◆ **Given records**
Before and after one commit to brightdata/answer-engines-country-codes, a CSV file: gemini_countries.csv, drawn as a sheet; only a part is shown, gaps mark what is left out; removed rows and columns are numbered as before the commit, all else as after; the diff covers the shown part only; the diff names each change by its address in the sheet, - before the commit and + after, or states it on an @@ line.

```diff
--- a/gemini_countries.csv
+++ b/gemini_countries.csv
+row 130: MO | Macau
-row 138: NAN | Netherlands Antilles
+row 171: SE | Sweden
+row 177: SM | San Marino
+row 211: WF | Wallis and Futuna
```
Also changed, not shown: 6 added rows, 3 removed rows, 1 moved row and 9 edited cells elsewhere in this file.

◆ **Activity**
Write the material above out again, exactly as it reads.

◆ **Response box**
Before and after one commit to brightdata/answer-engines-country-codes, a CSV file: gemini_countries.csv, drawn as a sheet; only a part is shown, gaps mark what is left out; removed rows and columns are numbered as before the commit, all else as after; the diff covers the shown part only; the diff names each change by its address in the sheet, - before the commit and + after, or states it on an @@ line.

```diff
--- a/gemini_countries.csv
+++ b/gemini_countries.csv
+row 130: MO | Macau
-row 138: NAN | Netherlands Antilles
+row 171: SE | Sweden
+row 177: SM | San Marino
+row 211: WF | Wallis and Futuna
```
Also changed, not shown: 6 added rows, 3 removed rows, 1 moved row and 9 edited cells elsewhere in this file.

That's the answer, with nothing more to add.